Richard Branson touched the edge of space on Sunday morning, fulfilling a life-long ambition and grabbing bragging rights from rival Jeff Bezos in the race to open suborbital space to commercial tourism.
The Virgin founder, 70, and five other crew reached a height of around 86km above the New Mexico desert to break into the lower reaches of space at 9.26am local time. Their Virgin Galactic spacecraft had been carried aloft under a specially designed carrier plane, before firing its rocket to climb at three times the speed of sound.
The launch followed a 17-year quest marked by delay and disappointment, during which Branson burnt through more than $ 1bn of his personal fortune. The flight had been pushed back by 90 minutes after a midnight storm blew up dust from the barren scrubland, delaying the craft’s rollout from its hangar at Spaceport America.
From on board, Branson called it the “experience of a lifetime”.
The flight comes nine days before Amazon founder Jeff Bezos is due to go higher in a rocket built by his private space company, Blue Origin.
The billionaires’ personal escapades cap a race to prove that their rocket companies are finally safe for commercial operations, opening up suborbital space as a tourist destination.
Branson had been scheduled to join a later Virgin Galactic test flight, but Sunday’s ride was hastily announced two weeks ago when it looked like he would be beaten to zero gravity by Bezos.
In a sign of the marketing war for space tourists that lies ahead, Blue Origin poured cold water on Branson’s feat even before he took to the sky on Sunday. It pointed out that Virgin Galactic’s space plane does not reach the Karman line — the point, 100km above the Earth, that marks the internationally recognised boundary of outer space.
The criticism forced Branson on to the defensive in the days leading up to his flight. He pointed out that the US considers space to begin at a height of 80km and claimed that his company’s passengers would spend the same four minutes in zero gravity as Blue Origin’s.
Over the weekend, the Bezos camp also dismissed the VSS Unity as a “high altitude aeroplane” and highlighted supposed safety shortcomings, including the lack of an escape system in the event of an emergency and the fact that it has risen above 80km only three times before.
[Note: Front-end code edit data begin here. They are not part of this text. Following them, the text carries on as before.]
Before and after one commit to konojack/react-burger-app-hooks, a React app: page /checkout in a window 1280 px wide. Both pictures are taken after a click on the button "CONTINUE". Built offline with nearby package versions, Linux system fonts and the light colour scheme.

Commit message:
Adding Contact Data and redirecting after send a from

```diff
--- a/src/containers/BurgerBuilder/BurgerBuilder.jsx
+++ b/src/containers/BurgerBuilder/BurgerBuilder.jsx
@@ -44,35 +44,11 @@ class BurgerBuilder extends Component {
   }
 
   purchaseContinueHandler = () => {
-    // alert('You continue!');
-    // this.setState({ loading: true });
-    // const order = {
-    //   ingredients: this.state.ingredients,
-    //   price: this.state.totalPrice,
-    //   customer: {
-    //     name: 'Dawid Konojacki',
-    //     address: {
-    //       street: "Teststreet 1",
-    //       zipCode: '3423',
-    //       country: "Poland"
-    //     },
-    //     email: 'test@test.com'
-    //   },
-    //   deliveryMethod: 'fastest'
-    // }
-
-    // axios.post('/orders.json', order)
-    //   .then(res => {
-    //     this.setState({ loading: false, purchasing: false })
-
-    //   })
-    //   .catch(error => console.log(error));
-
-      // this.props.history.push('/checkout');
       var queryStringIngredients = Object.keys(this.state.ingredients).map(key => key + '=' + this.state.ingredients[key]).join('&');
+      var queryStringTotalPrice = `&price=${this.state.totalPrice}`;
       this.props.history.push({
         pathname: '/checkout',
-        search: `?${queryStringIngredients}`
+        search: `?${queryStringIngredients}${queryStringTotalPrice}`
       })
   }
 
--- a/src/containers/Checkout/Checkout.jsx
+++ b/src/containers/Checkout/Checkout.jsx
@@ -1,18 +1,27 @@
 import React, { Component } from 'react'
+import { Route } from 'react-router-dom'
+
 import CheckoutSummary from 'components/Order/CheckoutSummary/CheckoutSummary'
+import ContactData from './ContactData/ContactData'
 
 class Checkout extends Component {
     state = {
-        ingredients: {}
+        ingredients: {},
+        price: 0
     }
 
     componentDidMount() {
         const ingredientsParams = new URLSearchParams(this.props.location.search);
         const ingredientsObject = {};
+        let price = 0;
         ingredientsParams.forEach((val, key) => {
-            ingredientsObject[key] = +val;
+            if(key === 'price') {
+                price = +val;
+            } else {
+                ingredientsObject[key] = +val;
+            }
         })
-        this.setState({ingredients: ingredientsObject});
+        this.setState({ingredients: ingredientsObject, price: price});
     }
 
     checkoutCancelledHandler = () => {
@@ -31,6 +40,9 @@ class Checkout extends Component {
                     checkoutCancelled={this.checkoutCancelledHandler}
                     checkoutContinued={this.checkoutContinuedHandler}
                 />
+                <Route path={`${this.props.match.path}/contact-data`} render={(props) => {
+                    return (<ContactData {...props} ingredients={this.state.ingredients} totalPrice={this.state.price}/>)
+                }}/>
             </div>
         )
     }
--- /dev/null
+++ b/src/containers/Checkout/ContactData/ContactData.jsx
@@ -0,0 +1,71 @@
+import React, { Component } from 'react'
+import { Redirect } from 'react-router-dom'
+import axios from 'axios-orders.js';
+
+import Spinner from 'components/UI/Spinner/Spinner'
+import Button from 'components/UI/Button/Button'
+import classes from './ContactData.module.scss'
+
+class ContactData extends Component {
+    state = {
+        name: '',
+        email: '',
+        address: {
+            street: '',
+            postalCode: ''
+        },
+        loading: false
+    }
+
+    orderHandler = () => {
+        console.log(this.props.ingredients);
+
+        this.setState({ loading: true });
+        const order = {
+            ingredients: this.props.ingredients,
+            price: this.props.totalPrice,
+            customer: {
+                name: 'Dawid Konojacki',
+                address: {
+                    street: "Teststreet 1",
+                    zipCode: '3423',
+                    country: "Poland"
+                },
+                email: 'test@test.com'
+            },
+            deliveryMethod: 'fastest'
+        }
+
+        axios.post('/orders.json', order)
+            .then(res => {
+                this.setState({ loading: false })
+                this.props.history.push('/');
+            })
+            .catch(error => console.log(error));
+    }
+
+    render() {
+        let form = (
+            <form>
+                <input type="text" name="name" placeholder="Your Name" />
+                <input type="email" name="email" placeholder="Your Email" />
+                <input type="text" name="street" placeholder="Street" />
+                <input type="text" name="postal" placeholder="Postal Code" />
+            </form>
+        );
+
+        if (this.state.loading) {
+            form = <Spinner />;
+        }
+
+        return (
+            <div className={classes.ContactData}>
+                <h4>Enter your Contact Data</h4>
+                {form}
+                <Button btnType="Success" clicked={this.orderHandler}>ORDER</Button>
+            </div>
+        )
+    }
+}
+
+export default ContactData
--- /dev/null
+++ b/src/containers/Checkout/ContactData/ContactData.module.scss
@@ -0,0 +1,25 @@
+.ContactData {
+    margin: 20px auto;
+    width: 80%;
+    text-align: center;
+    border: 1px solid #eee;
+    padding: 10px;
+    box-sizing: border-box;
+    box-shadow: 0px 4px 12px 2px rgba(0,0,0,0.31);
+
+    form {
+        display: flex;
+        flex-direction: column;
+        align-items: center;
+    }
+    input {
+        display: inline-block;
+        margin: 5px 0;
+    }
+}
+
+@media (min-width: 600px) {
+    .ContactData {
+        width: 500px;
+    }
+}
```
But in New Mexico, the moment belonged to Branson. Hundreds of press, company employees and guests gathered in the pre-dawn darkness to witness his launch, a testament to his skills as a master showman who has long used his appetite for personal risk-taking to polish the Virgin brand. Elon Musk, another billionaire space entrepreneur, visited Branson on Sunday morning to wish him well and watch the launch.
Asked after the flight if it had been important to win the billionaire space race against Bezos, Branson struck a magnanimous note.
“It really wasn’t a race . . . We wish Jeff the absolute best, and the people going up with him during his flight, he said, adding: “It was great this morning to find Elon in my kitchen at 3 o’clock to come and wish us the best.”
Virgin Galactic moved into the Spaceport two years ago but until Sunday had held only one test flight since then. It had been delayed for years by a 2014 accident when one of its spaceships broke apart, killing a test pilot. An earlier accident during a rocket test on the ground killed three employees who had been contracted to build Virgin Galactic’s spaceship.
Sunday’s flight — and Branson’s part in it — is ostensibly part of the series of tests that Virgin Galactic needs to go through before it opens up fully to commercial operations. The Virgin founder was said to be about to help assess whether the company had met its “cabin and customer experience objectives”. Two more test flights are planned before full commercial operations begin.